** Opening DATA TO EXAMINE block **

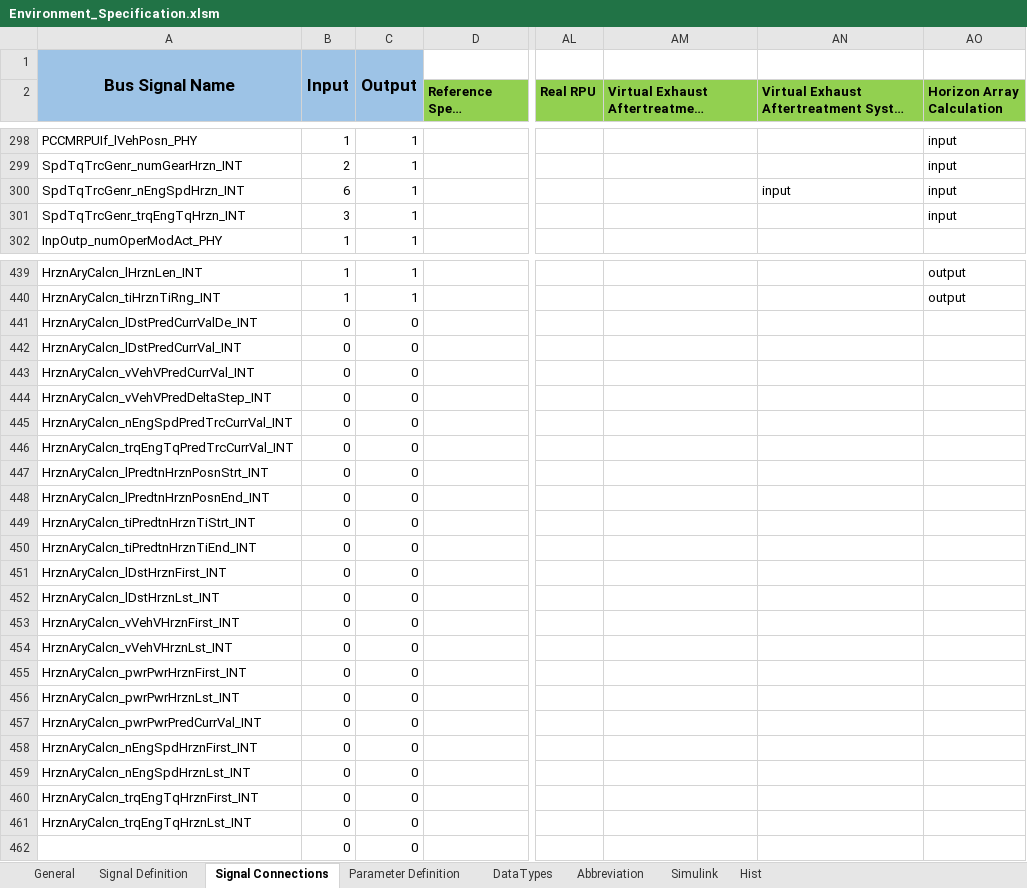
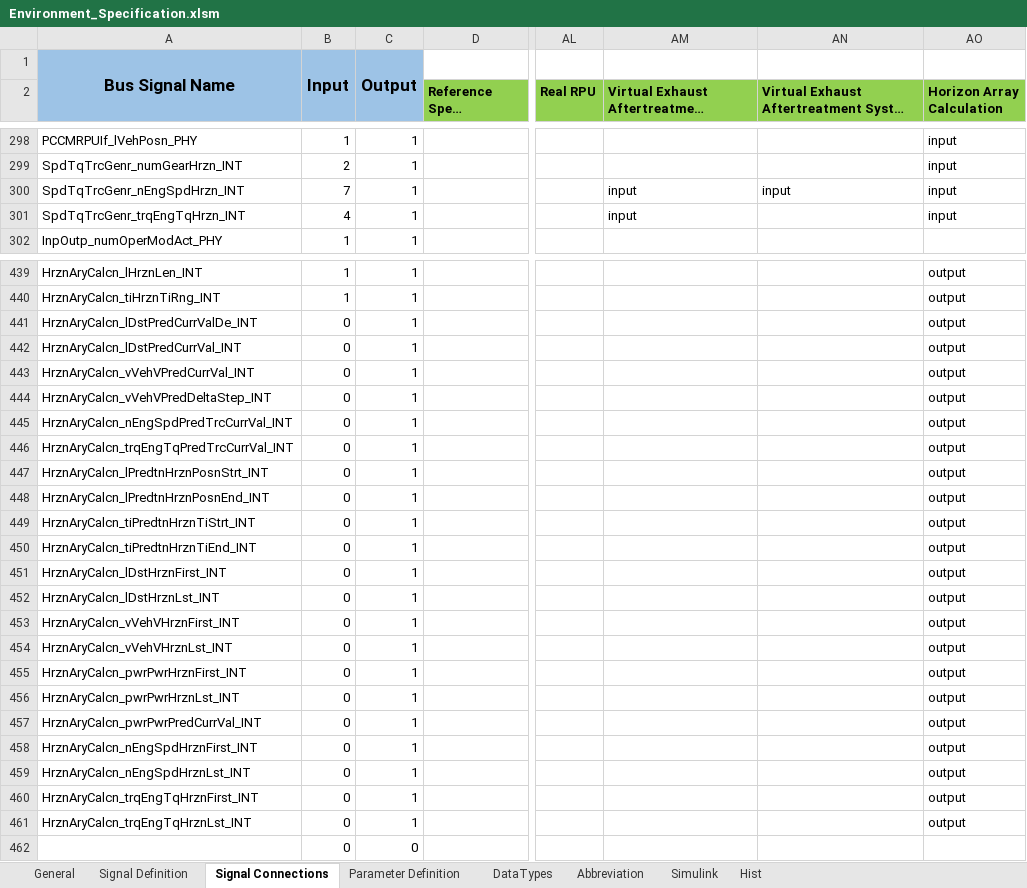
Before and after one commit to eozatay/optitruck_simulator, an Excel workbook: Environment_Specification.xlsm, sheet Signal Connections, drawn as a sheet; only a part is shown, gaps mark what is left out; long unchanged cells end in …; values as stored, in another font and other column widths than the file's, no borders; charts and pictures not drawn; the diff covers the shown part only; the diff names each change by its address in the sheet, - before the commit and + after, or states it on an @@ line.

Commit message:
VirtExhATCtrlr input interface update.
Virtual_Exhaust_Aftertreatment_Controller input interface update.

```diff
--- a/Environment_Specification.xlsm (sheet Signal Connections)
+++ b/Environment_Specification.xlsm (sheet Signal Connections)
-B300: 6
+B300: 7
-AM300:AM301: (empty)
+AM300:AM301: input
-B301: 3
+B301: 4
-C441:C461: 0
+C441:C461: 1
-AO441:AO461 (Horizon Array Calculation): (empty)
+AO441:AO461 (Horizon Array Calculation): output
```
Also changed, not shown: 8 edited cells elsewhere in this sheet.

** Closing DATA TO EXAMINE block **
** Opening DATA TO EXAMINE block **

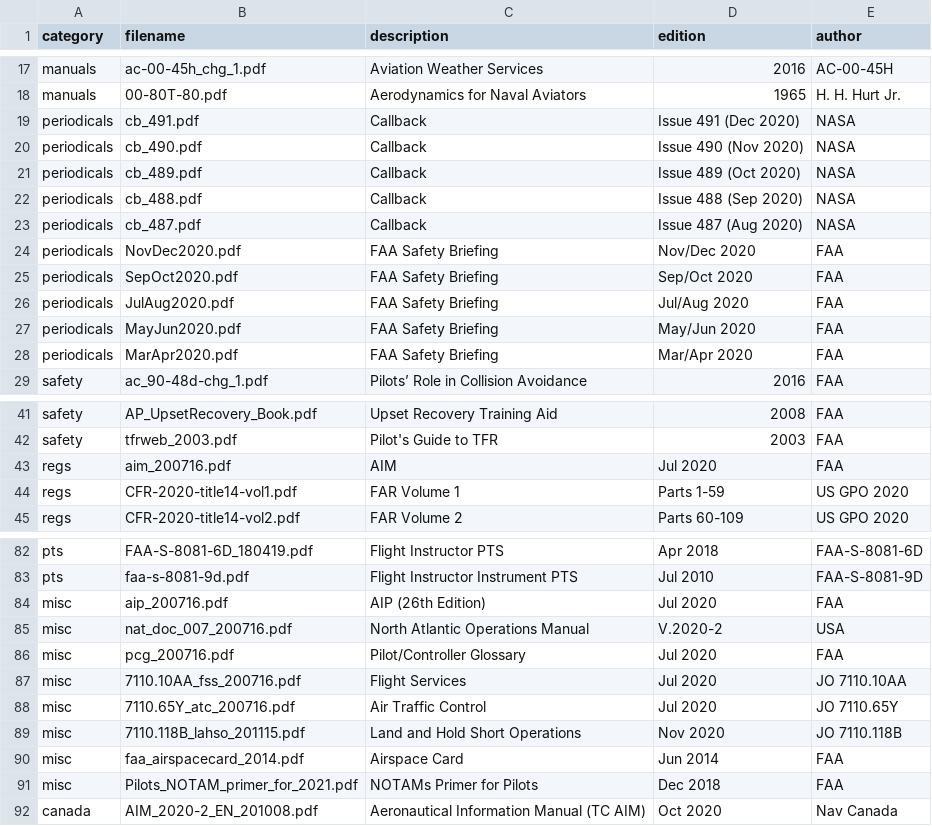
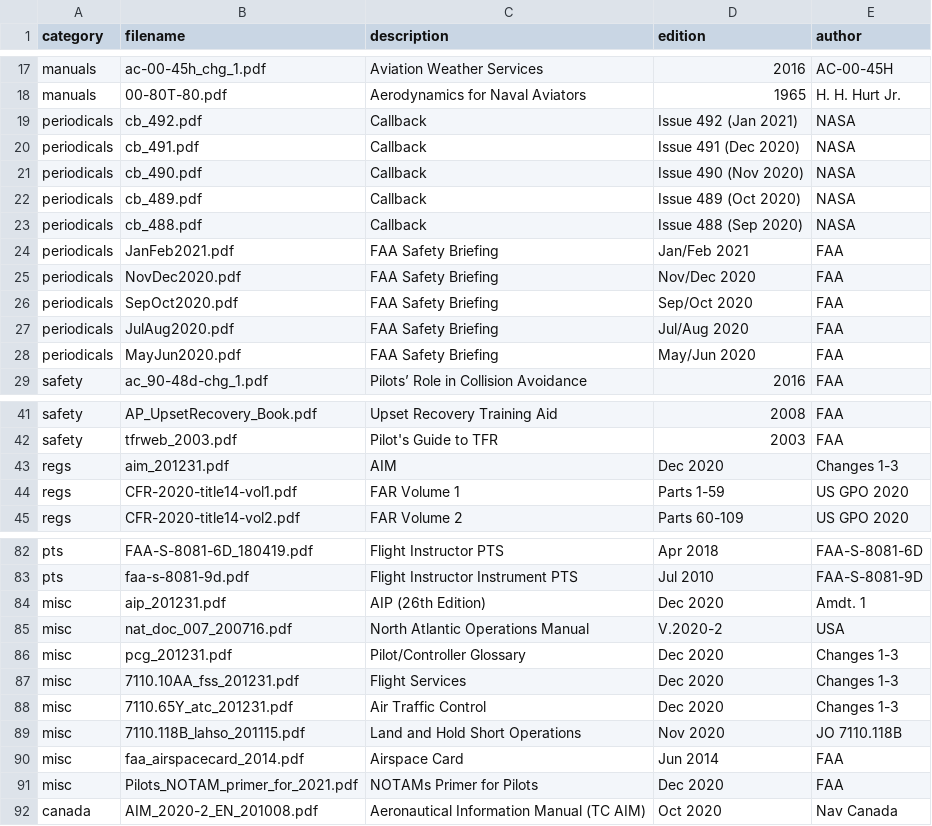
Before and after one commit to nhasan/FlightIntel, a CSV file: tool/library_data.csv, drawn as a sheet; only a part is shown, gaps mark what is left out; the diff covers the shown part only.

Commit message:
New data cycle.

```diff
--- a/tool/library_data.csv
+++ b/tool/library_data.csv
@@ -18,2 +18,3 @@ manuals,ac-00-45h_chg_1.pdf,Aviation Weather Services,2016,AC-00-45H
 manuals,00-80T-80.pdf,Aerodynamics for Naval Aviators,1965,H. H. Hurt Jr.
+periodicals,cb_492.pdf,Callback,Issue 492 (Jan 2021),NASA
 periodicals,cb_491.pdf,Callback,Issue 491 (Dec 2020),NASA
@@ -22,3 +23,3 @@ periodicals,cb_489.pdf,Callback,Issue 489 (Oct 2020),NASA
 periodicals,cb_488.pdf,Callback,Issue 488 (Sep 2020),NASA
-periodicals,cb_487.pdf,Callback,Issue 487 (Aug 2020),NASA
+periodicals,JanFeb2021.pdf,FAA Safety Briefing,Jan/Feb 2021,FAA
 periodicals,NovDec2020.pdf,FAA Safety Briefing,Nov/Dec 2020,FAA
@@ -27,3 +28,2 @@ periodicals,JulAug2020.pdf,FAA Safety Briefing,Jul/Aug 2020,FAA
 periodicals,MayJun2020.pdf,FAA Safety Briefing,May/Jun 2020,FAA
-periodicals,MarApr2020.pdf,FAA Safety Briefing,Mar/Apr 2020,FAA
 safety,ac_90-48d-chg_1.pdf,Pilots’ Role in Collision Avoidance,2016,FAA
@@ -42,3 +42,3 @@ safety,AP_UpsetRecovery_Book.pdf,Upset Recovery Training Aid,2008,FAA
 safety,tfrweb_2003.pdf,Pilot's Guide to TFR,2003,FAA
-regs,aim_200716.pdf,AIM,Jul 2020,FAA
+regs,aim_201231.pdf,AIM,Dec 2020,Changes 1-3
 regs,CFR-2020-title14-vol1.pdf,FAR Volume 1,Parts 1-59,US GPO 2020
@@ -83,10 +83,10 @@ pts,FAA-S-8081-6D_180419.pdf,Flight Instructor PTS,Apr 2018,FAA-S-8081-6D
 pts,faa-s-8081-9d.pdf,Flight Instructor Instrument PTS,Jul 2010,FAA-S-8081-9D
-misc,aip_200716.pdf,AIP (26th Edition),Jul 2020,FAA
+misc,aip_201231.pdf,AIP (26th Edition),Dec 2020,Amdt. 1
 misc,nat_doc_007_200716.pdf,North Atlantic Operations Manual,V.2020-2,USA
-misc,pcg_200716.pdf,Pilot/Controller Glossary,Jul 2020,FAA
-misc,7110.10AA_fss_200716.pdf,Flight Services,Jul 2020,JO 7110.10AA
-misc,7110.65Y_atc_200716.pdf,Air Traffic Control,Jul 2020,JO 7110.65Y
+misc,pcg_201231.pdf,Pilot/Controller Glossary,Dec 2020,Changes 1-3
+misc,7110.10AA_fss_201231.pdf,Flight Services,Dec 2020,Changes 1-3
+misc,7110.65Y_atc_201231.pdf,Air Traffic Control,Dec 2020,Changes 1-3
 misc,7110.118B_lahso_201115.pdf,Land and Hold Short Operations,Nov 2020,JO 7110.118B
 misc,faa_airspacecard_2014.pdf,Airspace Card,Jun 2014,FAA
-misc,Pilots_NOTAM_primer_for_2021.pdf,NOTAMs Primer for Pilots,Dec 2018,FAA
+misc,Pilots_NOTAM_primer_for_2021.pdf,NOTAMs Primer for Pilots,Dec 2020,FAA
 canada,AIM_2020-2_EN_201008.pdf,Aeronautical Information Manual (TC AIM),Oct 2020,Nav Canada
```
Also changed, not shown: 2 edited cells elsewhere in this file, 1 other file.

** Closing DATA TO EXAMINE block **

(WORK ORDER): Of the lines above, output exactly those from the line bearing "Before and after one commit to eozatay/optitruck_simulator, an" through the line bearing "Also changed, not shown: 8", inclusive.

(TASK RESULT):
Before and after one commit to eozatay/optitruck_simulator, an Excel workbook: Environment_Specification.xlsm, sheet Signal Connections, drawn as a sheet; only a part is shown, gaps mark what is left out; long unchanged cells end in …; values as stored, in another font and other column widths than the file's, no borders; charts and pictures not drawn; the diff covers the shown part only; the diff names each change by its address in the sheet, - before the commit and + after, or states it on an @@ line.

Commit message:
VirtExhATCtrlr input interface update.
Virtual_Exhaust_Aftertreatment_Controller input interface update.

```diff
--- a/Environment_Specification.xlsm (sheet Signal Connections)
+++ b/Environment_Specification.xlsm (sheet Signal Connections)
-B300: 6
+B300: 7
-AM300:AM301: (empty)
+AM300:AM301: input
-B301: 3
+B301: 4
-C441:C461: 0
+C441:C461: 1
-AO441:AO461 (Horizon Array Calculation): (empty)
+AO441:AO461 (Horizon Array Calculation): output
```
Also changed, not shown: 8 edited cells elsewhere in this sheet.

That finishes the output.